      • Electrolytes- to optimize your cellular up-take of the water you are drinking.
      • Healthy fats: Omega-3’s help regulate your body’s inflammatory process, and promote healthy cell walls.
      • Fiber: Increase the fiber in your diets to allow for regular bowel movements. This includes a rainbow of fruits and vegetables.
    • Check in:
      • We are in a pandemic! The reality is nobody knows what is happening. We are all playing it day by day. Stress causes your body to increase its cortisol response and sends your skin’s sebaceous (oil) glands into overdrive. If a breakout occurs use it as a reminder to check in with yourself.

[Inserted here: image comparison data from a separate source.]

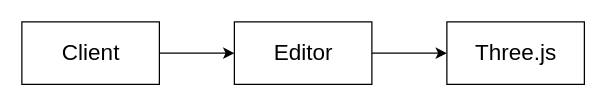
Before: packages/依赖隔离模式/story_before/UML.drawio in yyc-git/3DProgramPattern, a draw.io diagram. Source tidied: cells renumbered, new cells numbered last; positions are measured from the earlier drawing's top-left corner, leaving out a move shared by most shapes. Both pictures are drawn from the tidied source at 125%, with x=0, y=0 at pixel (21, 21).
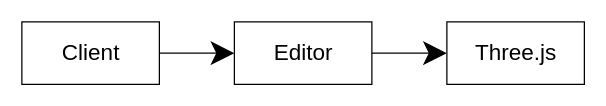
Above is the later version.

The edit, as a diff of the source:
```diff
@@
 <mxGraphModel>
   <root>
     <mxCell id="0" />
     <mxCell id="1" parent="0" />
-    <mxCell id="2" style="edgeStyle=orthogonalEdgeStyle;rounded=0;jettySize=auto;html=1;entryX=0;entryY=0.5;entryDx=0;entryDy=0;" parent="1" edge="1" source="3" target="4">
+    <mxCell id="2" style="edgeStyle=orthogonalEdgeStyle;rounded=0;jettySize=auto;html=1;entryX=0;entryY=0.5;entryDx=0;entryDy=0;endSize=16;startSize=16;" parent="1" edge="1" source="3" target="4">
       <mxGeometry relative="1" as="geometry" />
     </mxCell>
     <mxCell id="3" value="Editor" style="html=1;fontSize=18;" parent="1" vertex="1">
       <mxGeometry x="170" width="110" height="50" as="geometry" />
     </mxCell>
     <mxCell id="4" value="Three.js" style="html=1;fontSize=18;" parent="1" vertex="1">
       <mxGeometry x="340" width="110" height="50" as="geometry" />
     </mxCell>
-    <mxCell id="5" style="edgeStyle=orthogonalEdgeStyle;rounded=0;jettySize=auto;html=1;entryX=0;entryY=0.5;entryDx=0;entryDy=0;" parent="1" edge="1" source="6" target="3">
+    <mxCell id="5" style="edgeStyle=orthogonalEdgeStyle;rounded=0;jettySize=auto;html=1;entryX=0;entryY=0.5;entryDx=0;entryDy=0;endSize=16;startSize=16;" parent="1" edge="1" source="6" target="3">
       <mxGeometry relative="1" as="geometry" />
     </mxCell>
     <mxCell id="6" value="Client" style="html=1;fontSize=18;" parent="1" vertex="1">
       <mxGeometry width="110" height="50" as="geometry" />
     </mxCell>
   </root>
 </mxGraphModel>
```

Skin is composed of 3 layers: epidermis, dermis, and subcutaneous fat. Within these layers are keratin, proteins and stem cells. Breakouts mean a disturbance or imbalance is occurring at any of these layers. Tackling skin issues naturally means working from the inside out, creating a stable and sustainable foundation for optimal skin.

We want to stress the importance of wearing masks, especially in public places. Use this time as an excuse to bump up your self care routine! For more personalized details about how to optimize your skin contact our office for an appointment with me.


Wear a mask. Check in with yourself. Drink water. Poop. Wash your face.



  • [Internet]. Cologne, Germany: Institute for Quality and Efficiency in Health Care (IQWiG); 2006-. Acne: Overview. 2013 Jan 16 [Updated 2019 Sep 26]. Available from:
  • Juhl CR, Bergholdt HKM, Miller IM, Jemec GBE, Kanters JK, Ellervik C. Dairy Intake and Acne Vulgaris: A Systematic Review and Meta-Analysis of 78,529 Children, Adolescents, and Young Adults. Nutrients. 2018;10(8):1049. Published 2018 Aug 9. doi:10.3390/nu10081049

Dr. Kathy Severson

Dr. Kathy Severson specializes in dermatology and skin health, cardiovascular health, digestive health, and women’s health and hormone balancing. Dr. Severson takes a practical approach to medicine. She blends the natural methods that she has learned coupled with allopathic methods and common sense to help patients build a sustainable treatment path.

Rebel Med NW is a concierge integrative & functional medical clinic located in the Ballard neighborhood of Seattle, WA. We were pleased to be voted Seattle Met Top Doctor by our peers from 2017 to 2023. Rebel Med NW provides Naturopathic Medicine, Acupuncture, Physical Medicine, and Primary Care services to the Seattle community. We practice a philosophy of holistic wellness, evidenced based & functional medicine approaches in medicine and "We are here to bring the Mind-Body Connection back to Medicine".

This Post Has 0 Comments

Leave a Reply

Back To Top